What it is:
Brown-Forman is one of the oldest and most established of the large spirits makers and whiskey producers in America. With a stable of products including everything from wines to Jack Daniel’s, there’s a good bet that if you’re reading this, you’ve got some B-F juice of some sort in your home right now.
Along with that huge portfolio of brands, Brown-Forman also owns their own cooperage, where barrels are made daily for their wide range of products. Coopers’ Craft celebrates that cooperage by highlighting the effects of wood on the bourbon. This is primarily accomplished through two steps- toasting their barrel staves before charring them, and then a filtering process that uses birch and beech wood.
Coopers’ Craft is packaged in a round non-descript bottle with a metal screw top. I’m not saying they completely mailed it in on this packaging, but they certainly didn’t try to make it appeal to serious bourbon aficionados.
This is light brown and gold, and the very low bottling proof is plainly evident in the glass.
Hints of beech wood, oak, and honey greet the nose. Overall, it’s not a greatly complex set of aromas, with the wood the most easily detectable of the otherwise mild product.
This starts out extremely mild and sweet on the tip of the tongue and really never ranges too far past that. The wood is evident, though it’s certainly not a heavily “woody” bourbon. The filtering process does impart a slight beech and birch profile to this bourbon, but even that is not overt. Aside from that note, this is pretty much straight forward low proof Old Forester.
If you like Old Forester, my suggestion would be to stick to Old Forester. There’s certainly nothing wrong with this bourbon, but at $32.99, it’s as expensive as Old Forester Signature, which at 100 proof is a superior and more complex bourbon. In fact, the low proof on this is probably a double-edged sword for Brown-Forman. Any stronger, and the alcohol would likely overwhelm the subtle barrel flavors they’re going for. To remedy that, they would have had to barrel this at a higher proof, but also put some significant age on this bottle, more than what I would guess to be the current 4ish years old, and that clearly wasn’t in the business plan. At 82.2 proof, this comes off as a little bland, somewhat boring, and completely redundant given the other Old Forester labels already available.
ModernThirst.com Score: 84 out of 100
Under aged, under proofed, and unremarkable.

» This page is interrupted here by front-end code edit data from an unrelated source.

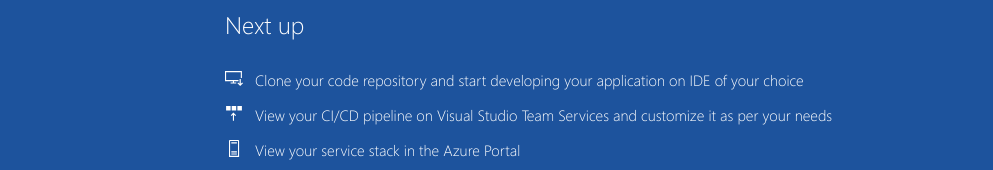
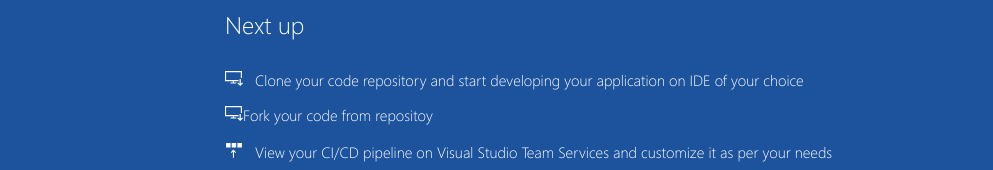
Before and after one commit to kiranpaspala/GitProject, a plain HTML site: page index.html in a window 1280 px wide. Shown: the part 630-800 px from the top of the page, without its empty margins (0-993 px from the left). Drawn offline with Linux system fonts and the light colour scheme.

Commit message:
New line added to HTML application

```diff
--- a/index.html
+++ b/index.html
@@ -8,7 +8,7 @@
 
 <body>
     <div class="main-container">
-	    <div class="description line-1">                                   If you can see this page then my first project is successful</div>
+	    <div class="description line-1">If you can see this page then my first project is successful</div>
         <div class="cloud-image">
             <img src="img/successCloudNew.svg" />
         </div>
@@ -31,6 +31,12 @@
                             </div>
                             <div class="step-text"><a href="https://go.microsoft.com/fwlink/?linkid=862409">Clone your code repository and start developing your application on IDE of your choice</a></div>
                         </div>
+						<div class="step">
+						    <div class="Step-icon">
+								<img src="img/cloneWhite.svg">
+							</div>
+							<div class="step-text"><a href="https://learn.microsoft.com/en-us/azure/devops/repos/git/forks?view=azure-devops&tabs=visual-studio"> Fork your code from repositoy</a></div>
+						</div>
                         <div class="step">
                             <div class="step-icon">
                                 <img src="img/deployWhite.svg">
```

There's nothing inherently wrong with this bourbon except that there's nothing particularly good about it. With a wide range of Old Forester labels already on the market, this is redundant.